adj
1. (Government, Politics & Diplomacy) opposed to anything characteristic of or relating to the former Soviet Union and its government: anti-Soviet propaganda.
2. (Government, Politics & Diplomacy) opposed to the government and policies of the former Soviet Union: they are not pro-Nazi but anti-Soviet.
Collins English Dictionary – Complete and Unabridged, 12th Edition 2014 © HarperCollins Publishers 1991, 1994, 1998, 2000, 2003, 2006, 2007, 2009, 2011, 2014
References in periodicals archive ?
In particular, anti Americanism and anti-Sovietism seemed inevitable in the former Japanese colony, for its state of division was caused by these two hegemons that represented, respectively, the capitalist sphere and the socialist bloc.
However, if Ceausescu had expressed solidarity with the Prague Spring, it was through anti-sovietism rather than any shared critique of stalinism.
The connection he describes between anti-Sovietism and antisemitism was reinforced by the occupiers' general policy of recruiting among those who had been repressed earlier, such as former kulaks or those affected by the Great Terror, to which were added "racial" criteria that interacted with the results of Soviet nationalities policy.
During the Cold War they provided a populist base for anti-Sovietism in France, and they defended French colonialism in Algeria and Indochina to the bitter end.
Bush II receives a scathing "F" for his "catastrophic leadership" animated by a neoconservative Manichaeism (anti-Islamism replacing anti-Sovietism) and a missionary zeal that bred simpleminded dogmatism and destructive unilateralism.
Mr Pavlovsky: "David absorbed anti-Sovietism, as the saying goes, with his mother's milk."
As with Peter Fraser before him and Keith Holyoake, John Marshall and Rob Muldoon afterwards, there was a tactical as well as purely ideological motivation to Holland's anti-Sovietism.

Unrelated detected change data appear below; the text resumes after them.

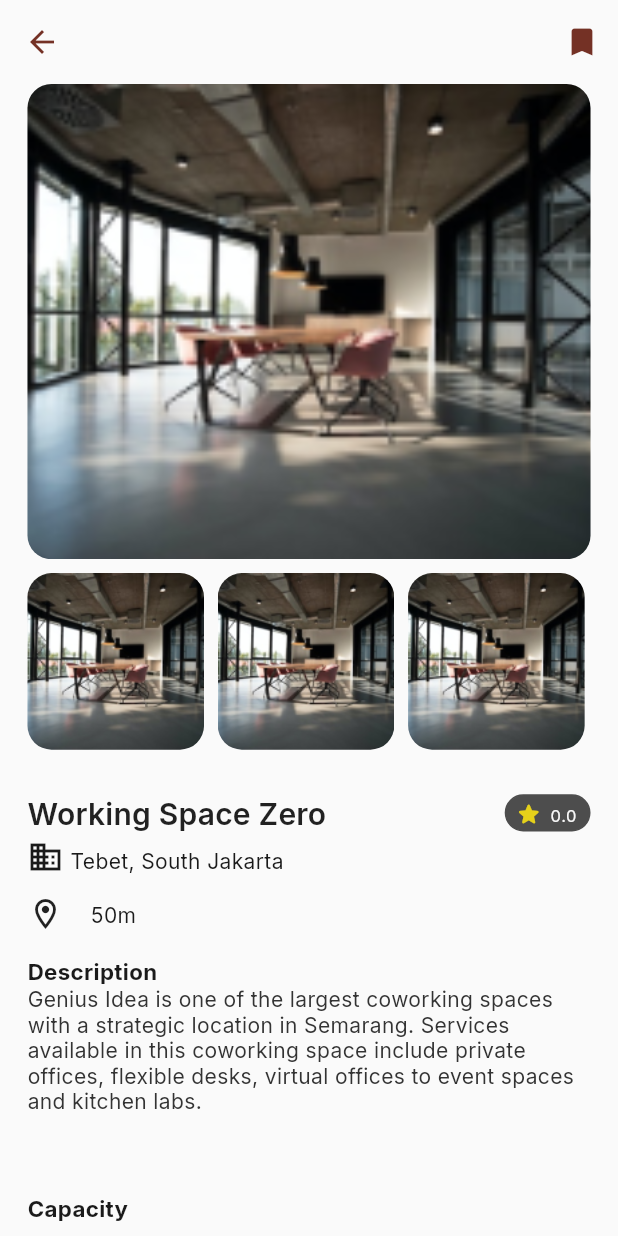
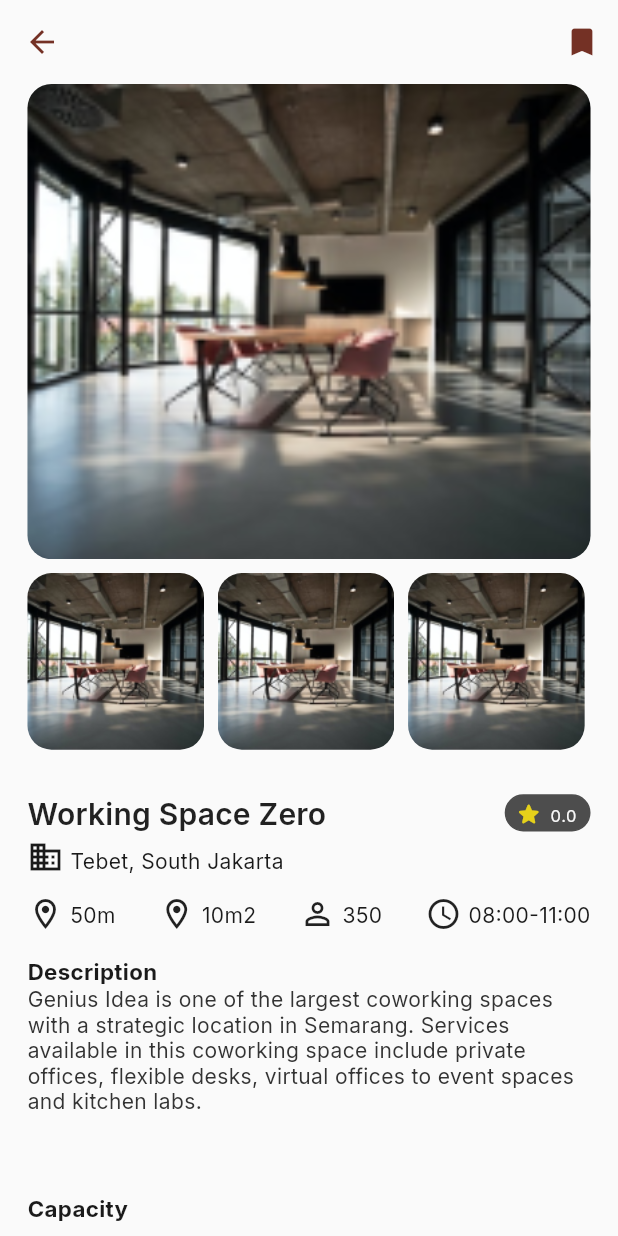
Before and after one commit to Kelompok3-Office-Booking/flutter, a Flutter app: the screen it shows after launch, on a phone screen of 412 x 824 dp. Run offline on Flutter 3.47's test engine with Material 2 defaults, Android fonts, the phone set to English and light mode, and no system bars; our stand-ins replace animated_splash_screen, carousel_slider, email_validator, flutter_spinkit, flutter_svg, fluttertoast and 6 more.

Commit message:
ada yang kelupaan hehe

```diff
--- a/betterspace/lib/src/screen/menu/transaksi/booking_history_screen.dart
+++ b/betterspace/lib/src/screen/menu/transaksi/booking_history_screen.dart
@@ -15,20 +15,16 @@ class _BookingHistoryScreenState extends State<BookingHistoryScreen> {
     AdaptSize.size(context: context);
     return Scaffold(
       appBar: AppBar(
-        titleSpacing: 3,
         backgroundColor: Colors.transparent,
         elevation: 0,
-        leading: Icon(
-          Icons.chevron_left,
-          size: 28,
-          color: MyColor.dark700Color,
-        ),
-        title: Text(
-          "Booking History",
-          style: Theme.of(context)
-              .textTheme
-              .headline5!
-              .copyWith(fontSize: AdaptSize.screenHeight / 1000 * 24),
+        title: Center(
+          child: Text(
+            "Booking History",
+            style: Theme.of(context)
+                .textTheme
+                .headline5!
+                .copyWith(fontSize: AdaptSize.screenHeight / 1000 * 24),
+          ),
         ),
       ),
       body: Padding(
@@ -54,7 +50,7 @@ class _BookingHistoryScreenState extends State<BookingHistoryScreen> {
                         elevation: 2,
                         child: ListTile(
                           leading: Icon(
-                            Icons.home,
+                            Icons.domain_outlined,
                             size: 40,
                             color: MyColor.dark700Color,
                           ),
--- a/betterspace/lib/src/view_model/navigasi_view_model.dart
+++ b/betterspace/lib/src/view_model/navigasi_view_model.dart
@@ -5,6 +5,7 @@ import 'package:betterspace/src/screen/landing/auth_screen/terms_condition.dart'
 import 'package:betterspace/src/screen/landing/on_boarding_screen/on_boarding_view.dart';
 import 'package:betterspace/src/screen/menu/home/notification_screen.dart';
 import 'package:betterspace/src/screen/menu/home/search_space_screen.dart';
+import 'package:betterspace/src/screen/menu/transaksi/booking_history_screen.dart';
 
 import 'package:betterspace/src/screen/menu_screen.dart';
 import 'package:betterspace/src/widget/home_widget/office_detail_widget/office_detail_screen.dart';
--- a/betterspace/lib/src/widget/home_widget/office_detail_widget/office_detail_screen.dart
+++ b/betterspace/lib/src/widget/home_widget/office_detail_widget/office_detail_screen.dart
@@ -243,8 +243,11 @@ class _OfficeDetailScreenState extends State<OfficeDetailScreen> {
                         ),
                       ),
                       SizedBox(
+                        width: AdaptSize.screenWidth / 1.097,
                         height: AdaptSize.pixel28,
-                          child: IconWithLabel().asrow(
+                        child: Row(
+                          children: [
+                            IconWithLabel().asrow(
                                 usedIcon: Icon(Icons.location_on_outlined),
                                 labelText: Text("50m",
                                     style: Theme.of(context)
@@ -253,7 +256,43 @@ class _OfficeDetailScreenState extends State<OfficeDetailScreen> {
                                         .copyWith(
                                           color: MyColor.neutral100,
                                         )),
-                              spacer: AdaptSize.pixel16))
+                                spacer: AdaptSize.pixel4),
+                            Spacer(),
+                            IconWithLabel().asrow(
+                                usedIcon: Icon(Icons.location_on_outlined),
+                                labelText: Text("10m2",
+                                    style: Theme.of(context)
+                                        .textTheme
+                                        .bodyMedium!
+                                        .copyWith(
+                                          color: MyColor.neutral100,
+                                        )),
+                                spacer: AdaptSize.pixel4),
+                            Spacer(),
+                            IconWithLabel().asrow(
+                                usedIcon: Icon(Icons.person_outline),
+                                labelText: Text("350",
+                                    style: Theme.of(context)
+                                        .textTheme
+                                        .bodyMedium!
+                                        .copyWith(
+                                          color: MyColor.neutral100,
+                                        )),
+                                spacer: AdaptSize.pixel4),
+                            Spacer(),
+                            IconWithLabel().asrow(
+                                usedIcon: Icon(Icons.access_time),
+                                labelText: Text("08:00-11:00",
+                                    style: Theme.of(context)
+                                        .textTheme
+                                        .bodyMedium!
+                                        .copyWith(
+                                          color: MyColor.neutral100,
+                                        )),
+                                spacer: AdaptSize.pixel4),
+                          ],
+                        ),
+                      )
                     ],
                   ),
                 ),
```
Lines whose indentation alone changed are shown as unchanged.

He saw advantage in vigorously attacking the Soviet Union, particularly when it committed one of its periodic outrages, as in Hungary in 1956.
Any literate person of Kristol's generation surely remembers the repressive charges of "anti-Sovietism" leveled by the pre-Gorbachev Kremlin against domestic dissidents, including the great pro-democracy (and, yes, pro-peace) dissident Andrei Sakharov.
And here is the author, writing admiringly of his father's refusal to become "a paladin of anti-Sovietism" after the publication of Doctor Zhivago: The tragic thing about the history of Communism is that being anti-Soviet always means being anti-communist and you really could not be a Communist and go against the October Revolution, the echo of which was still too enormous.
Despite signs of anti-Sovietism in Czechoslovakia, Hungary, and Poland, the CIA--in May 1988--saw no "unraveling of Moscow's East European empire" and no "diminished military threat posed by the Warsaw Pact." The "Berlin Wall will stay," according to an estimate issued the year before the wall's collapse, "whatever tactical advantages Gorbachev might see in its removal." And the agency went on to predict that, if necessary, Gorbachev would sponsor a "crackdown to preserve Soviet influence." Even after the collapse of every Communist regime in Eastern Europe, the CIA refused to change its assessments of Soviet influence in the region.
Granma praised Churchill for "leaving behind his sick anti-Sovietism to see in time that the USSR was the only ally capable of avoiding total debacle for England in the Second World War".
Part II analyzes antitotalitarianism in the Supreme Court from World War II through the 1960s, showing how the influence of anti-Nazism and anti-Sovietism contributed to landmark decisions in many fields of constitutional law.